There was a time, whippersnappers, when we couldn’t go shopping on Sunday in these parts. The churches ruled retail, at least on that day. Basically, we were then what North Dakota is now.
Some people in North Dakota would like to be a little more Minnesotan, at least on that day. So an effort is underway in the legislative assembly to repeal the law that requires businesses to stay closed, the Grand Forks Herald reports.
“Even though we want to make sure that we protect people’s ability to have time to practice their religion or spend time with their family … it’s not the responsibility of the North Dakota state government to say, ‘This is the time,’” Rep. Shannon Roers Jones, R-Fargo, told the House Industry, Business and Labor Committee during a hearing on Wednesday.
It’s going to be a tough sell. The committee took no action on the proposal. Two years ago, a similar bill was narrowly defeated.
The governor is for repeal, but the pastors are not.
“Will it make us a better society if we can buy anything we want seven days a week?” said the Rev. Douglas VanderMeulen of the Community Baptist Church in Fargo.
Indeed, a lot of North Dakotans are using the morning for rest and reflection, but many are doing so in the parking lots of stores while waiting for them to open.

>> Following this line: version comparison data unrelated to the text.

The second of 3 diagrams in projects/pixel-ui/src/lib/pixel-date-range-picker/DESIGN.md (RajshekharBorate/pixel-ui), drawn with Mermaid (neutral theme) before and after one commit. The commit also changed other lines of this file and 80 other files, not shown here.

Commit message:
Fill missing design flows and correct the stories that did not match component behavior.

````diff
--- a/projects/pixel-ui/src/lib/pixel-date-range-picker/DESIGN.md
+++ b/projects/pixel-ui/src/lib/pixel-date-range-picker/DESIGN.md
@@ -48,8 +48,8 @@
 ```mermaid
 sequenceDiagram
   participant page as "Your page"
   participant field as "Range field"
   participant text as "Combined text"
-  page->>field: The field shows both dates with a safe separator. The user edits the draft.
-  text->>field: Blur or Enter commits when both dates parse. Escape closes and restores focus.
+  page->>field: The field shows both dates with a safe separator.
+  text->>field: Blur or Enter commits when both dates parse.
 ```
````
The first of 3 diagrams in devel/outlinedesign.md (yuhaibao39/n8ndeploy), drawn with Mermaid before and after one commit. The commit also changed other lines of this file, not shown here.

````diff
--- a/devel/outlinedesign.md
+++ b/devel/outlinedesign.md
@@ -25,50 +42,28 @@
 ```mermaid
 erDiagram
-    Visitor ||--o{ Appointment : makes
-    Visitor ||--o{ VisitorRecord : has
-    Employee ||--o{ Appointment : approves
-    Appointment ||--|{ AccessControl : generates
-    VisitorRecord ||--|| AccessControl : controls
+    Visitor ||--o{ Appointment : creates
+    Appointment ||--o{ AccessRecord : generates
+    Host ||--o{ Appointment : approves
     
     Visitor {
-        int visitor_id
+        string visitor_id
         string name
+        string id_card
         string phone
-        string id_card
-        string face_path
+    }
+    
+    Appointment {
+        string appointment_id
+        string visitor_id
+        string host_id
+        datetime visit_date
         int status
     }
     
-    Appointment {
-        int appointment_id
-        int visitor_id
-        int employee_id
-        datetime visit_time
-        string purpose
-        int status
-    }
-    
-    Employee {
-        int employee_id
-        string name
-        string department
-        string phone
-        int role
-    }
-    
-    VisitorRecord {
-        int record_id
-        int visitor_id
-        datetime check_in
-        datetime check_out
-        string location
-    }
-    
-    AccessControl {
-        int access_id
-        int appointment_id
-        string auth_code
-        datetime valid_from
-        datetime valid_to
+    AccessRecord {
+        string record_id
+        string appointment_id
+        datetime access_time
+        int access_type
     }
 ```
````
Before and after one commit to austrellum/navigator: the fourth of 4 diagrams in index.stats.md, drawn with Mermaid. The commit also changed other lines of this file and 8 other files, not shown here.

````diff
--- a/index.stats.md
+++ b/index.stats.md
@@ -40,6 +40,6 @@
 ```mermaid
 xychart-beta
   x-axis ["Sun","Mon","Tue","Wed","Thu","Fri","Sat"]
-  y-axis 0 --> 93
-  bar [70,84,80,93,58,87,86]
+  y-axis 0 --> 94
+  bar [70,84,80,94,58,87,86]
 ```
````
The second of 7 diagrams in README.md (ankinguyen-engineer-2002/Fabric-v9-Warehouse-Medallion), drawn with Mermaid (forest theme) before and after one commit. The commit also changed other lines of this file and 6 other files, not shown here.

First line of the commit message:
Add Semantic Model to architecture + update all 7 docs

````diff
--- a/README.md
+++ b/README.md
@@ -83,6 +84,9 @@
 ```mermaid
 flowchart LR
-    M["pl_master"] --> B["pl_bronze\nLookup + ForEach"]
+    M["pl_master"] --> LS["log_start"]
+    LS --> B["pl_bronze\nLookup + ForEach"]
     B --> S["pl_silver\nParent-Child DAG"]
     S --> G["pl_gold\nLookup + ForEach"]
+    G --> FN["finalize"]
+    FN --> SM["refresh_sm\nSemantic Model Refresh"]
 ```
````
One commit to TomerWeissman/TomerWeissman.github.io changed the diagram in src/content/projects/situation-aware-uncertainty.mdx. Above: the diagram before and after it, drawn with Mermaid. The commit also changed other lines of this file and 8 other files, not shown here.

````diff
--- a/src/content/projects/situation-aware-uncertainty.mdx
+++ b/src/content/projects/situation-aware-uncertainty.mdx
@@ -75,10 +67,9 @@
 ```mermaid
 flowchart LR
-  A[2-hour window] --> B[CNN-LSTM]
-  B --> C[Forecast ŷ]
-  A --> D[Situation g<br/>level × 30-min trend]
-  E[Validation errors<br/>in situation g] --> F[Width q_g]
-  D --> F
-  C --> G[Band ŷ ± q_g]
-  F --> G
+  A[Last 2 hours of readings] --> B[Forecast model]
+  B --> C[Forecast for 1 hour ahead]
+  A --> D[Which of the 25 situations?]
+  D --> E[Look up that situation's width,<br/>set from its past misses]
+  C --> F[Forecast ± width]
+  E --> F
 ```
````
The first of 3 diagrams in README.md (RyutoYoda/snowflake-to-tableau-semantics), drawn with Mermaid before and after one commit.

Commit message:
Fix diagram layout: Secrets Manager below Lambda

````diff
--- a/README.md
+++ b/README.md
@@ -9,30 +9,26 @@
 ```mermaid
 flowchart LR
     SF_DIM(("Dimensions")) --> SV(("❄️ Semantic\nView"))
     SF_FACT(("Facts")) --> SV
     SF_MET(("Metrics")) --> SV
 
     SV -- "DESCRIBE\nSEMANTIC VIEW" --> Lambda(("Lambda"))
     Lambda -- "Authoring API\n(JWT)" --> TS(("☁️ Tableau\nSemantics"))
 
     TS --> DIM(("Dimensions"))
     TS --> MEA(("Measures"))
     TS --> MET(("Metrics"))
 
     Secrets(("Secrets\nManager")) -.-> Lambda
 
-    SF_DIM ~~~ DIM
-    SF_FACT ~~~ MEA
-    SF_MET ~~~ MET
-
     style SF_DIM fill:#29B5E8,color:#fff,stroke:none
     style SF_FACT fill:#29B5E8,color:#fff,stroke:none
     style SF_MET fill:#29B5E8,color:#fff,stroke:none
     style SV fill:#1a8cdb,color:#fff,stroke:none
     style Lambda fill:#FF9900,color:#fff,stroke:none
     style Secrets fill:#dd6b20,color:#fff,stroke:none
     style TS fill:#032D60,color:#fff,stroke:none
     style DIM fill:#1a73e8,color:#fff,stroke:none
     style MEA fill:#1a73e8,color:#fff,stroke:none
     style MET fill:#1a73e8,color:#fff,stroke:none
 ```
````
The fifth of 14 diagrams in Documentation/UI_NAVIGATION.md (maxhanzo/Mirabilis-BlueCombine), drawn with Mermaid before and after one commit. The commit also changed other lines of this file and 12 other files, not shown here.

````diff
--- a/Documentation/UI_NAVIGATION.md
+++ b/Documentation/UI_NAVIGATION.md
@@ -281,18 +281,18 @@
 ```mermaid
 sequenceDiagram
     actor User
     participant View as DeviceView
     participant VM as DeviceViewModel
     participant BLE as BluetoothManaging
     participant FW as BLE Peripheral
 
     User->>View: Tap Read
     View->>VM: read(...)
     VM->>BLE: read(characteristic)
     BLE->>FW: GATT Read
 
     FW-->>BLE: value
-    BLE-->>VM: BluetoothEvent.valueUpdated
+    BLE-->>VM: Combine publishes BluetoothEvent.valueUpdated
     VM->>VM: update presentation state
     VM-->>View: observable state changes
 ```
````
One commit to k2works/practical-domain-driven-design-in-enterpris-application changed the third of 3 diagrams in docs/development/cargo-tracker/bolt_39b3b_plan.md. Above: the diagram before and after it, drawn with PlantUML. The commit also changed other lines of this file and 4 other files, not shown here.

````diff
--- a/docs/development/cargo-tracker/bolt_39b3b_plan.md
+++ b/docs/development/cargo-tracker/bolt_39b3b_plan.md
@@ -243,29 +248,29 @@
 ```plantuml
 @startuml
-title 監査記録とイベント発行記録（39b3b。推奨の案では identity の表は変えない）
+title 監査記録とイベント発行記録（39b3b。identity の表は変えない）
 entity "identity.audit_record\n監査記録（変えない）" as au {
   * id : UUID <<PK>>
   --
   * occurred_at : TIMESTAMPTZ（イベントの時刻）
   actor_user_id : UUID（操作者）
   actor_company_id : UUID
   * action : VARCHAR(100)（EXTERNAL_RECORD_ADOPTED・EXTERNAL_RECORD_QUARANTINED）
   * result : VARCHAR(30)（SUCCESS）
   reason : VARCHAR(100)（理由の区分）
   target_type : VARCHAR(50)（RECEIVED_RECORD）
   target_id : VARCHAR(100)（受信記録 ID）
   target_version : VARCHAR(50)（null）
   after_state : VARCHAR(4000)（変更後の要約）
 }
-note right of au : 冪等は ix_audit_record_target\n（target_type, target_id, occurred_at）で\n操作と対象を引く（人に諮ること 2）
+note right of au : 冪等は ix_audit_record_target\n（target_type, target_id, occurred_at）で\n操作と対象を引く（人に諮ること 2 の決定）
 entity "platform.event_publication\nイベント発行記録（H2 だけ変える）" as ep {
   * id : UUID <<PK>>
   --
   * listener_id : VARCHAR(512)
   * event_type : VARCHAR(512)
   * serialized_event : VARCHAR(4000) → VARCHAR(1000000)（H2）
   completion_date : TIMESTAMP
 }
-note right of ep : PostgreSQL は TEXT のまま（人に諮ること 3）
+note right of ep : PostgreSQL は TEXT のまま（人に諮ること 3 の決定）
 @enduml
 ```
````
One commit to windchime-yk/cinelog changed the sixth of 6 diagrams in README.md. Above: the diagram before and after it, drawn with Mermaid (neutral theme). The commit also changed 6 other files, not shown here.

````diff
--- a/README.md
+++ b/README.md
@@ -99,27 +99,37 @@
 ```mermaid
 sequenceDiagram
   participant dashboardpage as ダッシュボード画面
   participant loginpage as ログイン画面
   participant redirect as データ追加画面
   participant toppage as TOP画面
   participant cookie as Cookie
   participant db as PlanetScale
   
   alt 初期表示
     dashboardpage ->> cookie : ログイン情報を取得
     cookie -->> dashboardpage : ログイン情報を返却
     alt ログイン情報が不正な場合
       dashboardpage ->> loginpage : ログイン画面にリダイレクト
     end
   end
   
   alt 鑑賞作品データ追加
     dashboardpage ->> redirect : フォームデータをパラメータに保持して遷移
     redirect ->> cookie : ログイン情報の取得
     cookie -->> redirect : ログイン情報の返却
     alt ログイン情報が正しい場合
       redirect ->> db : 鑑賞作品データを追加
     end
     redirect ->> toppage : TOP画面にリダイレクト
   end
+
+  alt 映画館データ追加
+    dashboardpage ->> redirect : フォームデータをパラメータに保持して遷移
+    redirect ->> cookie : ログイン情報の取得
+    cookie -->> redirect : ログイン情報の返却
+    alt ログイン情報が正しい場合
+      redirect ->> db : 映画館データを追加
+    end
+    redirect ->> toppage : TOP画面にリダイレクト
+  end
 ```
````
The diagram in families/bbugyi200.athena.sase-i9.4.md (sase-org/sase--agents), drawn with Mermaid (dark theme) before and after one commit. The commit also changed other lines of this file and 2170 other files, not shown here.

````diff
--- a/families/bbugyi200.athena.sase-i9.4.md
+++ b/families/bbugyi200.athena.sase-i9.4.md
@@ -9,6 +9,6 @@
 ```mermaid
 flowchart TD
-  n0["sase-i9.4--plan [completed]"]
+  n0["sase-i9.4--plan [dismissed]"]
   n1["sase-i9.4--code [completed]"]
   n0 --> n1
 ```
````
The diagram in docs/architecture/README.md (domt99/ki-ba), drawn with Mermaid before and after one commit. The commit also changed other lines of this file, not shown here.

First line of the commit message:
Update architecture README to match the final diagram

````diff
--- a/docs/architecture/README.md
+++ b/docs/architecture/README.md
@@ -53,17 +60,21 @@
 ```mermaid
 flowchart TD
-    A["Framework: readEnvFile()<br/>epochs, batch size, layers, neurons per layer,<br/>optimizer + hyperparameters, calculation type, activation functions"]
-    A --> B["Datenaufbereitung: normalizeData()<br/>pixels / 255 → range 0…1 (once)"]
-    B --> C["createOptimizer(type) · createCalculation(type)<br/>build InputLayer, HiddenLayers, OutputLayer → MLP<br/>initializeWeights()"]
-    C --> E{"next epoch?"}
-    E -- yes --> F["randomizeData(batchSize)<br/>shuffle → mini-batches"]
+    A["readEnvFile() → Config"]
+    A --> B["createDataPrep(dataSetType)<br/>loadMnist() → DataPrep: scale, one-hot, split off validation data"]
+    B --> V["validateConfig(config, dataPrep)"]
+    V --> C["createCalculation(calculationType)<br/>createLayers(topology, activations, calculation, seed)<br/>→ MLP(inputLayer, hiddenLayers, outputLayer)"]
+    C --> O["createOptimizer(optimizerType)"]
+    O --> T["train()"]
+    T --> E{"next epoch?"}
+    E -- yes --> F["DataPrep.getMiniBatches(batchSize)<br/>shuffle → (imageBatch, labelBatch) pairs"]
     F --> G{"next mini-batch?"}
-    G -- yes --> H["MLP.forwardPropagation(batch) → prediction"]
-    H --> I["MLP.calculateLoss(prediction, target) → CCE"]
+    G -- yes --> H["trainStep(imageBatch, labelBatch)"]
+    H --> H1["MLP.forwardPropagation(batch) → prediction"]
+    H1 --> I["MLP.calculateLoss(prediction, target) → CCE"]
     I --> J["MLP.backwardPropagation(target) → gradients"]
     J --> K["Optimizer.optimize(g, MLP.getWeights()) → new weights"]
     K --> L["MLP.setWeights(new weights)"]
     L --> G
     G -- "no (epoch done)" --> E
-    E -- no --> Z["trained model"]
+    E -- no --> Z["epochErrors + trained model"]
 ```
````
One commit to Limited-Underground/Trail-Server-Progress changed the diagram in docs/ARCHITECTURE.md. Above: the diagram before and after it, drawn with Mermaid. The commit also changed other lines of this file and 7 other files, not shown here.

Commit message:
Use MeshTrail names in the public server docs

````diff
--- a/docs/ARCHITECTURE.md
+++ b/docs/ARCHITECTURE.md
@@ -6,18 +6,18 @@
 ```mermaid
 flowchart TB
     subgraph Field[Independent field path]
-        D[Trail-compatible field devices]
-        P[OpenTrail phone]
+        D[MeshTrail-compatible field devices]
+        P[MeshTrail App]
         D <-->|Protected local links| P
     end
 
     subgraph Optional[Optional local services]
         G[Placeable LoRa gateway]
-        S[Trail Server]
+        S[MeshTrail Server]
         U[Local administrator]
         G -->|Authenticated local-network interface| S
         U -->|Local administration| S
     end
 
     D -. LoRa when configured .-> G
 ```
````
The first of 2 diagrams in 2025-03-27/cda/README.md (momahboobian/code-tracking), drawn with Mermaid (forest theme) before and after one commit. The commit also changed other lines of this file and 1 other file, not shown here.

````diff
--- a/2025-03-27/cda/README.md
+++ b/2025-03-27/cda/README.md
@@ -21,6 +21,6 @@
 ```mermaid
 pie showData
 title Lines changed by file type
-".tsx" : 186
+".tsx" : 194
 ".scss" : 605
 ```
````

Roers Jones says it goes against Republican values of personal responsibility and limited government to keep the restrictions in place.